§ **PROMPT**:
Please print the entries exactly, omitting each image.

§ **DATA TO EXAMINE**:
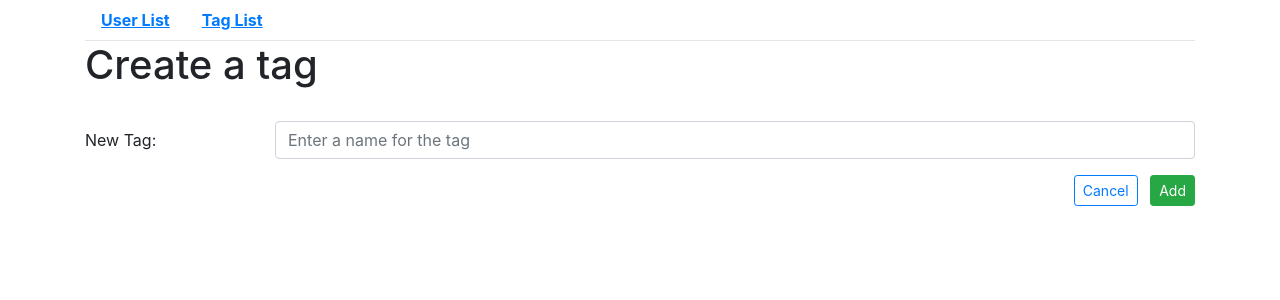
After one commit to landen1221/SQLAlchemy, a Flask app: page /create-tag in a window 1280 px wide. The commit adds this page. Shown: the top 300 px of the page. Run offline with Flask 2, Linux system fonts and the light colour scheme; some libraries are stand-ins or nearby versions.

Commit message:
Not pretty, but most of the functionality works

```diff
--- a/app.py
+++ b/app.py
@@ -2,7 +2,7 @@
 
 from flask import Flask, request, redirect, render_template, session
 from flask_debugtoolbar import DebugToolbarExtension
-from models import db, connect_db, Users, Post
+from models import db, connect_db, Users, Post, PostTag, Tag
 import datetime
 
 app = Flask(__name__)
@@ -97,8 +97,9 @@ def new_post(id):
 @app.route('/post-details/<post_id>')
 def display_post(post_id):
     post = Post.query.get(post_id)
-
-    return render_template('post-details.html', post=post)
+    date = str(post.created_at)[:10]
+    tags = post.post_tag
+    return render_template('post-details.html', post=post, date=date, tags=tags)
 
 @app.route('/delete-post/<post_id>', methods=['POST'])
 def delete_post(post_id):
@@ -113,9 +114,10 @@ def delete_post(post_id):
 @app.route('/edit-post/<id>')
 def edit_post(id):
     post = Post.query.get(id)
-    return render_template('edit-post.html', post=post)
+    tags = Tag.query.all()
+    return render_template('edit-post.html', post=post, id=id, tags=tags)
 
-@app.route('/edit-post/<id>', methods=['POST'])
+@app.route('/post-details/<id>', methods=['POST'])
 def edited_post(id):
     post = Post.query.get(id)
     user_id = post.user_id
@@ -126,4 +128,34 @@ def edited_post(id):
     db.session.add(post)
     db.session.commit()
 
-    return redirect(f'/user-details/{user_id}')
+    return redirect(f'/post-details/{user_id}')
+
+
+@app.route('/create-tag')
+def new_tag():
+    return render_template('/create-tag.html')
+
+@app.route('/tags')
+def get_tag_list():
+    tags = Tag.query.all()
+    return render_template('/tags.html', tags=tags)
+
+@app.route('/created-tag', methods=['POST'])
+def create_new_tag():
+    new_tag = request.form['new-tag']
+
+    all_tags = Tag.query.all()
+    for i in all_tags:
+        if new_tag == i.tag_name:
+            return redirect('/tags')
+
+    create_tag = Tag(tag_name=new_tag)
+    db.session.add(create_tag)
+    db.session.commit()
+    return redirect('/tags')
+
+@app.route('/post-tags/<tag_name>')
+def get_all_posts_w_tag(tag_name):
+    curr_tag = Tag.query.filter(Tag.tag_name == tag_name)
+    post_lst = curr_tag[0].posts
+    return render_template('post-tags.html', curr_tag=curr_tag, tag_name=tag_name, post_lst=post_lst)
--- a/templates/base.html
+++ b/templates/base.html
@@ -11,9 +11,13 @@
     <div class="container">
         <ul class="nav">
             <li class="nav-item">
-              <a class="nav-link active" href="/"><u><b>Go Home</u></b></a>
+              <a class="nav-link active" href="/"><u><b>User List</u></b></a>
+            </li>
+            <li class="nav-item">
+                <a class="nav-link active" href="/tags"><u><b>Tag List</u></b></a>
             </li>
         </ul>
+        <hr class="m-0">
         {% block content %}
         {% endblock %}
     </div>
--- /dev/null
+++ b/templates/create-tag.html
@@ -0,0 +1,22 @@
+{% extends 'base.html' %}
+
+{% block title%} Create Post {% endblock %}
+
+{% block content %}
+<h1>Create a tag</h1><br>
+<form action="/created-tag" class="d-inline" method="POST">
+    <div class="form-group row">
+        <label for="new-tag" class="col-sm-2 col-form-label">New Tag:</label>
+        <div class="col-sm-10">
+        <input type="text" class="form-control" name="new-tag" id="new-tag" placeholder="Enter a name for the tag">
+        </div>
+    </div>
+    <div class="text-right">
+    <form action="" class="d-inline">
+        <button type="submit" class="btn btn-outline-primary btn-sm ">Cancel</button>
+    </form>
+    <button type="submit" class="btn btn-success btn-sm ml-2 d-inline">Add</button>
+    </div>
+</form>
+
+{% endblock %}
```
Also changed, not shown: models.py (+26 -0 lines), seed.py (added, +34 -0 lines), templates/edit-post.html (+19 -2 lines), templates/post-details.html (+10 -1 lines), templates/post-tags.html (added, +21 -0 lines), templates/tags.html (added, +18 -0 lines).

§ **SOLUTION FOR THIS TASK**:
After one commit to landen1221/SQLAlchemy, a Flask app: page /create-tag in a window 1280 px wide. The commit adds this page. Shown: the top 300 px of the page. Run offline with Flask 2, Linux system fonts and the light colour scheme; some libraries are stand-ins or nearby versions.

Commit message:
Not pretty, but most of the functionality works

```diff
--- a/app.py
+++ b/app.py
@@ -2,7 +2,7 @@
 
 from flask import Flask, request, redirect, render_template, session
 from flask_debugtoolbar import DebugToolbarExtension
-from models import db, connect_db, Users, Post
+from models import db, connect_db, Users, Post, PostTag, Tag
 import datetime
 
 app = Flask(__name__)
@@ -97,8 +97,9 @@ def new_post(id):
 @app.route('/post-details/<post_id>')
 def display_post(post_id):
     post = Post.query.get(post_id)
-
-    return render_template('post-details.html', post=post)
+    date = str(post.created_at)[:10]
+    tags = post.post_tag
+    return render_template('post-details.html', post=post, date=date, tags=tags)
 
 @app.route('/delete-post/<post_id>', methods=['POST'])
 def delete_post(post_id):
@@ -113,9 +114,10 @@ def delete_post(post_id):
 @app.route('/edit-post/<id>')
 def edit_post(id):
     post = Post.query.get(id)
-    return render_template('edit-post.html', post=post)
+    tags = Tag.query.all()
+    return render_template('edit-post.html', post=post, id=id, tags=tags)
 
-@app.route('/edit-post/<id>', methods=['POST'])
+@app.route('/post-details/<id>', methods=['POST'])
 def edited_post(id):
     post = Post.query.get(id)
     user_id = post.user_id
@@ -126,4 +128,34 @@ def edited_post(id):
     db.session.add(post)
     db.session.commit()
 
-    return redirect(f'/user-details/{user_id}')
+    return redirect(f'/post-details/{user_id}')
+
+
+@app.route('/create-tag')
+def new_tag():
+    return render_template('/create-tag.html')
+
+@app.route('/tags')
+def get_tag_list():
+    tags = Tag.query.all()
+    return render_template('/tags.html', tags=tags)
+
+@app.route('/created-tag', methods=['POST'])
+def create_new_tag():
+    new_tag = request.form['new-tag']
+
+    all_tags = Tag.query.all()
+    for i in all_tags:
+        if new_tag == i.tag_name:
+            return redirect('/tags')
+
+    create_tag = Tag(tag_name=new_tag)
+    db.session.add(create_tag)
+    db.session.commit()
+    return redirect('/tags')
+
+@app.route('/post-tags/<tag_name>')
+def get_all_posts_w_tag(tag_name):
+    curr_tag = Tag.query.filter(Tag.tag_name == tag_name)
+    post_lst = curr_tag[0].posts
+    return render_template('post-tags.html', curr_tag=curr_tag, tag_name=tag_name, post_lst=post_lst)
--- a/templates/base.html
+++ b/templates/base.html
@@ -11,9 +11,13 @@
     <div class="container">
         <ul class="nav">
             <li class="nav-item">
-              <a class="nav-link active" href="/"><u><b>Go Home</u></b></a>
+              <a class="nav-link active" href="/"><u><b>User List</u></b></a>
+            </li>
+            <li class="nav-item">
+                <a class="nav-link active" href="/tags"><u><b>Tag List</u></b></a>
             </li>
         </ul>
+        <hr class="m-0">
         {% block content %}
         {% endblock %}
     </div>
--- /dev/null
+++ b/templates/create-tag.html
@@ -0,0 +1,22 @@
+{% extends 'base.html' %}
+
+{% block title%} Create Post {% endblock %}
+
+{% block content %}
+<h1>Create a tag</h1><br>
+<form action="/created-tag" class="d-inline" method="POST">
+    <div class="form-group row">
+        <label for="new-tag" class="col-sm-2 col-form-label">New Tag:</label>
+        <div class="col-sm-10">
+        <input type="text" class="form-control" name="new-tag" id="new-tag" placeholder="Enter a name for the tag">
+        </div>
+    </div>
+    <div class="text-right">
+    <form action="" class="d-inline">
+        <button type="submit" class="btn btn-outline-primary btn-sm ">Cancel</button>
+    </form>
+    <button type="submit" class="btn btn-success btn-sm ml-2 d-inline">Add</button>
+    </div>
+</form>
+
+{% endblock %}
```
Also changed, not shown: models.py (+26 -0 lines), seed.py (added, +34 -0 lines), templates/edit-post.html (+19 -2 lines), templates/post-details.html (+10 -1 lines), templates/post-tags.html (added, +21 -0 lines), templates/tags.html (added, +18 -0 lines).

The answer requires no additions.